This is a first time offense. Big factor here. The cops take her to the station. Right now I have her possibly put on probation - but does that depend upon the victim pressing charges? Somewhat, but the police can discourage people from filing charges. If they decide not to, does she just walk w/o any legal issues? Yes, although the police would almost definitely give her a lecture. A lot of this will depend upon how the police read your character.

Also, would she be put on probation right away, while at the police station, or is there a court date necessary. Most likely if this went anywhere, she'd be put into a diversion program. These are programs designed to take stupid acts by young people and turn the behavior around. I have tried to look this stuff up and can't find a lot of direct "this is how it works" information. Lots of variables here, both from the view of each different state, and different police departments, and then how the individual facts play out. Two towns right next to each other could handle this very differently.

Thanks for any help you can provide!

Best of luck,

Jim Clark-Dawe

cornetto
01-12-2011, 02:48 AM
Easiest solution: don't involve the cops at all. Homeowner discovers the theft and questions son about the party. Son already knows MC was in the bedroom (maybe she was in there with him, admiring or even trying on the earrings). Son convinces parents to not go to police. He and his parents go to MC's house and talk to mother. MC has to come home and face them all together. That could almost be worse than getting arrested.
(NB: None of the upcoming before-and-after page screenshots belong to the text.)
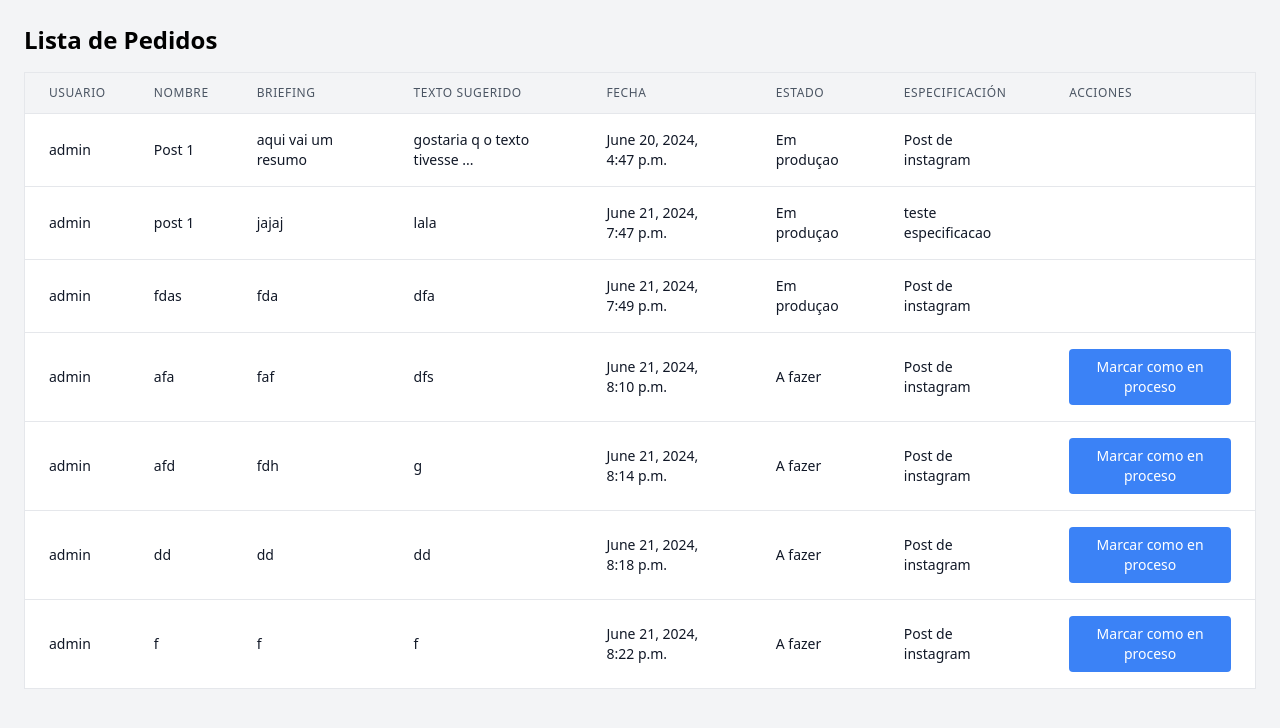
After one commit to mauriciomolinapicco/bloomy, a Django app: page /provider in a window 1280 px wide. The commit adds this page. Shown: the top 728 px of the page. Run offline with Django 5.2, Linux system fonts and the light colour scheme; data comes from the database, SQL or seed files in the repository; both versions use the stored data as it was after the commit; some libraries are stand-ins or nearby versions.

```diff
--- a/bloomy/models.py
+++ b/bloomy/models.py
@@ -103,6 +103,5 @@ class Delivery(models.Model):
     delivery_date = models.DateTimeField(auto_now_add=True)
     comment = models.TextField()
 
-
     def __str__(self):
             return f'Delivery {self.id} for Order {self.order.id}'
--- /dev/null
+++ b/bloomy/templates/bloomy/provider.html
@@ -0,0 +1,76 @@
+<!DOCTYPE html>
+<html lang="es">
+<head>
+    <meta charset="UTF-8">
+    <title>Lista de Pedidos</title>
+    <script src="https://cdn.tailwindcss.com"></script>
+</head>
+<body class="bg-gray-100 p-6">
+    <h1 class="text-2xl font-bold mb-4">Lista de Pedidos</h1>
+    <table class="min-w-full bg-white border border-gray-200">
+        <thead>
+            <tr>
+                <th class="px-6 py-3 border-b border-gray-200 bg-gray-100 text-left text-xs leading-4 font-medium text-gray-600 uppercase tracking-wider">
+                    Usuario
+                </th>
+                <th class="px-6 py-3 border-b border-gray-200 bg-gray-100 text-left text-xs leading-4 font-medium text-gray-600 uppercase tracking-wider">
+                    Nombre
+                </th>
+                <th class="px-6 py-3 border-b border-gray-200 bg-gray-100 text-left text-xs leading-4 font-medium text-gray-600 uppercase tracking-wider">
+                    Briefing
+                </th>
+                <th class="px-6 py-3 border-b border-gray-200 bg-gray-100 text-left text-xs leading-4 font-medium text-gray-600 uppercase tracking-wider">
+                    Texto Sugerido
+                </th>
+                <th class="px-6 py-3 border-b border-gray-200 bg-gray-100 text-left text-xs leading-4 font-medium text-gray-600 uppercase tracking-wider">
+                    Fecha
+                </th>
+                <th class="px-6 py-3 border-b border-gray-200 bg-gray-100 text-left text-xs leading-4 font-medium text-gray-600 uppercase tracking-wider">
+                    Estado
+                </th>
+                <th class="px-6 py-3 border-b border-gray-200 bg-gray-100 text-left text-xs leading-4 font-medium text-gray-600 uppercase tracking-wider">
+                    Especificación
+                </th>
+                <th class="px-6 py-3 border-b border-gray-200 bg-gray-100 text-left text-xs leading-4 font-medium text-gray-600 uppercase tracking-wider">
+                    Acciones
+                </th>
+            </tr>
+        </thead>
+        <tbody class="bg-white">
+            {% for order in orders %}
+                <tr>
+                    <td class="px-6 py-4 border-b border-gray-200 text-sm leading-5 text-gray-900">
+                        {{ order.user.username }}
+                    </td>
+                    <td class="px-6 py-4 border-b border-gray-200 text-sm leading-5 text-gray-900">
+                        {{ order.name }}
+                    </td>
+                    <td class="px-6 py-4 border-b border-gray-200 text-sm leading-5 text-gray-900">
+                        {{ order.briefing }}
+                    </td>
+                    <td class="px-6 py-4 border-b border-gray-200 text-sm leading-5 text-gray-900">
+                        {{ order.suggestedText }}
+                    </td>
+                    <td class="px-6 py-4 border-b border-gray-200 text-sm leading-5 text-gray-900">
+                        {{ order.date }}
+                    </td>
+                    <td class="px-6 py-4 border-b border-gray-200 text-sm leading-5 text-gray-900">
+                        {{ order.get_status_display }}
+                    </td>
+                    <td class="px-6 py-4 border-b border-gray-200 text-sm leading-5 text-gray-900">
+                        {{ order.specification.name }}
+                    </td>
+                    <td class="px-6 py-4 border-b border-gray-200 text-sm leading-5 text-gray-900">
+                        {% if order.status != 'EM_PRODUCAO' %}
+                            <form action="{% url 'order_in_progress' order.id %}" method="post">
+                                {% csrf_token %}
+                                <button type="submit" class="bg-blue-500 text-white px-4 py-2 rounded">Marcar como en proceso</button>
+                            </form>
+                        {% endif %}
+                    </td>
+                </tr>
+            {% endfor %}
+        </tbody>
+    </table>
+</body>
+</html>
--- a/bloomy/templates/bloomy/user_orders.html
+++ b/bloomy/templates/bloomy/user_orders.html
@@ -17,5 +17,10 @@
     </div>
 </div>
 
+<div>
+    <h5>Peças que voce precisa baixar</h5>
+
+</div>
+
 
 {% endblock %}
--- a/bloomy/urls.py
+++ b/bloomy/urls.py
@@ -12,8 +12,10 @@ urlpatterns = [
     path("profile_form", views.profile_form, name="profile_form"),
     path("subscriptions", views.subscriptions, name="subscriptions"),
     path("user_orders", views.user_orders, name="user_orders"),
+    path("provider", views.provider_view, name="provider"),
 
     path("new_subscription/<str:package_pk>", views.new_subscription, name="new_subscription"),
+    path("order_in_progress/<str:order_id>", views.order_in_progress, name="order_in_progress"),
 
     path("login", views.login_view, name="login"),
     path("register", views.register, name="register"),
--- a/bloomy/views.py
+++ b/bloomy/views.py
@@ -6,12 +6,26 @@ from django.contrib.auth.decorators import login_required
 from .decorators import unauthenticated_user, allowed_users
 from .models import Package, Subscription, User, Order
 from .util import send_email
+from django.urls import reverse
+
 '''
 Suscription page form/payment
 Form cadastro
 User orders page -> mostrando el status de la orden y mas
 new order form
 '''
+def order_in_progress(request, order_id):
+    order = Order.objects.get(id=order_id)
+    order.status = 'EM_PRODUCAO'
+    order.save()
+    return redirect(reverse('provider'))
+
+
+
+def provider_view(request):
+    orders = Order.objects.all()
+    return render(request, "bloomy/provider.html", {"orders":orders})
+
 
 def user_orders(request):
     orders = Order.objects.filter(user=request.user)
```
Also changed, not shown: db.sqlite3.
JamieB
01-12-2011, 05:26 AM
Thank you all for your time and posts - they've been extremely helpful!!!!